Civil liberty must be saved in Hong Kong

In less than three months, political leaders throughout the capitalist world are certain to focus a common gaze on the reuniting of the British colony of Hong Kong and Communist China. Widespread concerns that Hong Kong’s thriving democracy is in serious danger of disappearing are well-founded. China’s hand-picked leader of Hong Kong’s new government, Tung Chee-hwa, announced last week that he plans to curb a range of civil rights. The proposed changes will essentially make illegal currently tolerated dissent against the colony’s government.

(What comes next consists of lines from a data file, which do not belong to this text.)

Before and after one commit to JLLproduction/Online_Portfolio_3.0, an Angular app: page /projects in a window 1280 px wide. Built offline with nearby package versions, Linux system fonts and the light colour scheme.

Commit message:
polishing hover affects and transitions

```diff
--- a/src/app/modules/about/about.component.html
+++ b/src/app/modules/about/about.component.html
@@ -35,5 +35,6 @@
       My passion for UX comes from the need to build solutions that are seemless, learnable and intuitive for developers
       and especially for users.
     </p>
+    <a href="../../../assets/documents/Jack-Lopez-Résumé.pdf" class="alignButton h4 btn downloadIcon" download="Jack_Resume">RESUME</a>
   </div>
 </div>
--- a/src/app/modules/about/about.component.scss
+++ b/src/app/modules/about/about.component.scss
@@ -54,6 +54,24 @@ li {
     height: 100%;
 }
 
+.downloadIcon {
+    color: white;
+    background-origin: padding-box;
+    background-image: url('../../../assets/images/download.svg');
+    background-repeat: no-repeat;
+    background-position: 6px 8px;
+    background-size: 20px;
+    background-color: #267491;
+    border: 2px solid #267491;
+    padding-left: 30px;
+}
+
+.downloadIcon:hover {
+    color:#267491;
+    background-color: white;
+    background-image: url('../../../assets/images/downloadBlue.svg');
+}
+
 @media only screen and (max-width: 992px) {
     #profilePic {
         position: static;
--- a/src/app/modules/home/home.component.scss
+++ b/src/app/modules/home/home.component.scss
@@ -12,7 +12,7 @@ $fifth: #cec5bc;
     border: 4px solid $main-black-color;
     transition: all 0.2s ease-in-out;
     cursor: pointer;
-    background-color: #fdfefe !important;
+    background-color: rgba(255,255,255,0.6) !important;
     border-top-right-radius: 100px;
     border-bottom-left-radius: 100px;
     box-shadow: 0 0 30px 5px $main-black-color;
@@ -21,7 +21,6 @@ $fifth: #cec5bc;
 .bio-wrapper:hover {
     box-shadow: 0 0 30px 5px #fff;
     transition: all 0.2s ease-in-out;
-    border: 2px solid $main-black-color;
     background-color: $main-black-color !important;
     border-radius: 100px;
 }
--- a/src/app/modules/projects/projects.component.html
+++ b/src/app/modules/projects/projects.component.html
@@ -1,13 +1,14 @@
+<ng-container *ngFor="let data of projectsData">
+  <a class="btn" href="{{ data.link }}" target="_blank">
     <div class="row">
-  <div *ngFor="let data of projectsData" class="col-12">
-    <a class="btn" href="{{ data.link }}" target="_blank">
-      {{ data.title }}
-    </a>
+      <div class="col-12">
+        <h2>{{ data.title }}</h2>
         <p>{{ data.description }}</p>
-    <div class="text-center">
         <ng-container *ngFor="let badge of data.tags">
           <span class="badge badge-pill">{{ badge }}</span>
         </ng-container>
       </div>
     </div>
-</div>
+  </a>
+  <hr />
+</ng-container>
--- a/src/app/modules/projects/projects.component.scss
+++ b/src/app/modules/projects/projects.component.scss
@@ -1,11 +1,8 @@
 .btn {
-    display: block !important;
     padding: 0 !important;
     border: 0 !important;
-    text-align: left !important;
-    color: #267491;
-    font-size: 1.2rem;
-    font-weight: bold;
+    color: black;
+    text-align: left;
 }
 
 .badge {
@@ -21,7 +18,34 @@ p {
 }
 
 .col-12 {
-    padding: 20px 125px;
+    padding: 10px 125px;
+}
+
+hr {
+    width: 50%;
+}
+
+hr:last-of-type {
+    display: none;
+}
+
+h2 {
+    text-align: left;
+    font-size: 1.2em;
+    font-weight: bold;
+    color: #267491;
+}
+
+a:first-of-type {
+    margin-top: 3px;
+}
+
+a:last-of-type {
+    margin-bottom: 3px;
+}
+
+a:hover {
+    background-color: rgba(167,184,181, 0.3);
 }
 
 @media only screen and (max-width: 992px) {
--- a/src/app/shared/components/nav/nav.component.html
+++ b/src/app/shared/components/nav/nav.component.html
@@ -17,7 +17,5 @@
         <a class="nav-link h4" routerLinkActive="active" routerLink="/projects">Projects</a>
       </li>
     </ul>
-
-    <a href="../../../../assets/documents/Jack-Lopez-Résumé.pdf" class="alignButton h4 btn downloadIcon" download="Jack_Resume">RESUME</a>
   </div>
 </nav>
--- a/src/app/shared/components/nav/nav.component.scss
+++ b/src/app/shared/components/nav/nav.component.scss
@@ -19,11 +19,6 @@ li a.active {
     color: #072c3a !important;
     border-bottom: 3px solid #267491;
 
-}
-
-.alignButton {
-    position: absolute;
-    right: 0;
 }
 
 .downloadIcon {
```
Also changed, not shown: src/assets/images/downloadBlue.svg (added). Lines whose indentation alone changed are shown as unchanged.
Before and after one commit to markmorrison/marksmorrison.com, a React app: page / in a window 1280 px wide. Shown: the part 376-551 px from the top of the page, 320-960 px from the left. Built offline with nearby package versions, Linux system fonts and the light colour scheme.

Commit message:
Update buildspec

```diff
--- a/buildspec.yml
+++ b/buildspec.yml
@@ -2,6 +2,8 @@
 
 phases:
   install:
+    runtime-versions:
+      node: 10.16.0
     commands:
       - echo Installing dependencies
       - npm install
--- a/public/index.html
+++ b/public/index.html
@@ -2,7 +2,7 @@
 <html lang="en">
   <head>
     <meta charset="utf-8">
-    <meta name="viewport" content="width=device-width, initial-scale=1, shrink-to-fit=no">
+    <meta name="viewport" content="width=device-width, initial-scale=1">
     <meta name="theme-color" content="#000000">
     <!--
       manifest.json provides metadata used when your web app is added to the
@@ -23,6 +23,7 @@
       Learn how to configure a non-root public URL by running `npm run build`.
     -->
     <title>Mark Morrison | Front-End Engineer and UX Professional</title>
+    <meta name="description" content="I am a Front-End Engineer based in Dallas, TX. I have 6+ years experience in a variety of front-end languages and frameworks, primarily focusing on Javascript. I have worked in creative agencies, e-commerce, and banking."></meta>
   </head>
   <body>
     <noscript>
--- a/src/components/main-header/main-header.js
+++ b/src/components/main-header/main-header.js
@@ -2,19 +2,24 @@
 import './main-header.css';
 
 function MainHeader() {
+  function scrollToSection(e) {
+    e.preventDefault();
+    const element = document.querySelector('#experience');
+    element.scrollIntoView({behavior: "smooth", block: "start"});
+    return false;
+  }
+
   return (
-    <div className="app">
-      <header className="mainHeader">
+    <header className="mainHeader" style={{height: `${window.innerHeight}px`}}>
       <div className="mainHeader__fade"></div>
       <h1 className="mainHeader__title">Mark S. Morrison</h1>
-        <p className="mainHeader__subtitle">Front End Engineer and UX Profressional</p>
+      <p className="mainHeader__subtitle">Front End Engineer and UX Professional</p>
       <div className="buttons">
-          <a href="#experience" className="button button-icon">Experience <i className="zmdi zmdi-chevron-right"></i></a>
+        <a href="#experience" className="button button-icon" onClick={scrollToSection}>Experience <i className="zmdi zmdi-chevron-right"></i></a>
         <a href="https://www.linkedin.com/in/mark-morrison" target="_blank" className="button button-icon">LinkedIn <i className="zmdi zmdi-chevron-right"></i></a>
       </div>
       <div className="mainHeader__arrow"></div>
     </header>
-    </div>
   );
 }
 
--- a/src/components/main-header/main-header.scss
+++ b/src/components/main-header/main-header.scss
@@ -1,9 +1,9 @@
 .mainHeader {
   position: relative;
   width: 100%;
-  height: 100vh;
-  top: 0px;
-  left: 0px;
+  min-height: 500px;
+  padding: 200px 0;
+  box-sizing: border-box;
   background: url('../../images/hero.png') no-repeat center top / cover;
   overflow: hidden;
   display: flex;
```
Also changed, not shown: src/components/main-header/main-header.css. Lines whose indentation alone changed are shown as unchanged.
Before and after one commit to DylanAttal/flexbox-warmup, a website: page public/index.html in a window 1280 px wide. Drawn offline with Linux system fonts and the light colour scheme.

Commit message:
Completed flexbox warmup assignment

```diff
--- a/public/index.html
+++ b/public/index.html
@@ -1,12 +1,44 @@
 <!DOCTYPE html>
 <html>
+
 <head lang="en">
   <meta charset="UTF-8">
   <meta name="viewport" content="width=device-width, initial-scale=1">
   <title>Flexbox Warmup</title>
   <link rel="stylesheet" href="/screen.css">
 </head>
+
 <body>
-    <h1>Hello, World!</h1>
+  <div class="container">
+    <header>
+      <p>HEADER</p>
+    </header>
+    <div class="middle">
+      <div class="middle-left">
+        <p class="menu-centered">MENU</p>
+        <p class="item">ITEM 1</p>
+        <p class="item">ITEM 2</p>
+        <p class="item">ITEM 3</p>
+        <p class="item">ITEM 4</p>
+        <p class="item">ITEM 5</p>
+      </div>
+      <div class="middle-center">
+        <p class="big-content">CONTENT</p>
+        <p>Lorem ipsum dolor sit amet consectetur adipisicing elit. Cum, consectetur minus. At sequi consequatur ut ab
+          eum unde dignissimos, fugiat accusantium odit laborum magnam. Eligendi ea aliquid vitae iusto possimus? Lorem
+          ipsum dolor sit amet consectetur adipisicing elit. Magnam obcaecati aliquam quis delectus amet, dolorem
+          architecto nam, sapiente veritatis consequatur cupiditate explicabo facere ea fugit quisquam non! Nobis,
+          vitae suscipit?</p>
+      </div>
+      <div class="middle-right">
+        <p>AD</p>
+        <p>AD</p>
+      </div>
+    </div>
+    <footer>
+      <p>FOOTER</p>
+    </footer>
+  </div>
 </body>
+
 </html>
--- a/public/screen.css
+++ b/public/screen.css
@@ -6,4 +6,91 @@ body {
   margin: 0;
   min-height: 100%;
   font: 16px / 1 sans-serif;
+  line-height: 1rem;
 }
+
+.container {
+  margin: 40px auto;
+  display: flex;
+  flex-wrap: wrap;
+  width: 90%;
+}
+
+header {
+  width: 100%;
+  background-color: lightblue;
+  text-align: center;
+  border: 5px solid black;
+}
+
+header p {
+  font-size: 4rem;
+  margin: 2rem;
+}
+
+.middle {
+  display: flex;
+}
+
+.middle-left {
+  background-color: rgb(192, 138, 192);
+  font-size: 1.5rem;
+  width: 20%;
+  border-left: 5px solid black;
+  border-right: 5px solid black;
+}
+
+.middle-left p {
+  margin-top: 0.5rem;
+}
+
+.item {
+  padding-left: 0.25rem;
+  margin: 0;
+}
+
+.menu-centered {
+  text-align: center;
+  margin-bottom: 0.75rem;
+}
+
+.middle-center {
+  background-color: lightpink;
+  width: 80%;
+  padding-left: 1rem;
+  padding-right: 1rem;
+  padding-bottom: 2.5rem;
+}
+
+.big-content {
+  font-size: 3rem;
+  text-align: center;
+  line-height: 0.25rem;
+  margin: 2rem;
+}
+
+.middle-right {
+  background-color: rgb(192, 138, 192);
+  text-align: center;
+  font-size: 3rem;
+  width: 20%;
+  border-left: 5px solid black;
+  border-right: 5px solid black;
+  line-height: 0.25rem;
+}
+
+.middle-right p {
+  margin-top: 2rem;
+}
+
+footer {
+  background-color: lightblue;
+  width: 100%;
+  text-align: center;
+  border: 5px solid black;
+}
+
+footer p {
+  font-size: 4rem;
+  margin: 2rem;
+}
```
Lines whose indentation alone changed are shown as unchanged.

As a leading supporter of Hong Kong’s popularly elected government, the Clinton administration must put more effort into safeguarding the colony’s political liberties before the July 1 reversion. So far, the president has remained far too reticent to Chinese declarations that liberal laws protecting political liberties in Hong Kong will soon be retracted. If the administration doesn’t make it immediately clear to Beijing that the U.S. ardently disapproves of its intentions to stamp out Hong Kong’s Bill of Rights, the merger is certain to curtail America’s political and economic relations with both Hong Kong and China.
Clinton’s belated decision to meet with Hong Kong’s leading democratic politician, Martin Lee, is an important first step. Inviting Lee to the White House sends a strong signal to China that the U.S. intends to stand behind the colony’s democratic political system even after the reversion. Lee, who has been touring the U.S. throughout the last week, is considered by many to be Hong Kong’s democratic conscience. For more than a decade, he has sought to preserve the colony’s civil liberties.
Secretary of State Madeleine Albright’s announcement on Tuesday that she intends to travel to Hong Kong to attend the reversion ceremonies in July will also alleviate some of the mounting impression that the U.S. doesn’t care about what happens to Hong Kong’s political system after the reversion. Clinton and Albright must use these opportunities to make it apparent to China that it is unlikely to secure permanent most-favored nation status from Congress if it insists on replacing the colony’s independent government with an authoritarian regime. The economics of that reality may persuade Beijing to keep the promise it made in its 1984 agreement with Britain not to disturb Hong Kong’s legal system and capitalist economy after the reversion.
Under the Chinese-British agreement of 1984, Beijing promised to respect Hong Kong’s freedoms under a “one nation, two systems” formula. In the years since the deal was struck, Hong Kong has grown into an oasis of freedom in the region, with an elected legislature, an independent judiciary, and a fervent devotion to unfettered capitalism. China, however, has demonstrated that it has no intention of keeping its promise.
More pronounced opposition to Beijing’s refusal to adhere to its initial promise to respect Hong Kong’s way of life is long overdue. More is at stake than the rights of the colony’s 6 million citizens. If Hong Kong’s liberties are preserved, they will provide an example for China that open markets don’t require an authoritarian regime. But if democratic rights in Hong Kong vanish, the prospects for democratization in Beijing, including U.S. demands that it respect human rights, are certain to be set back.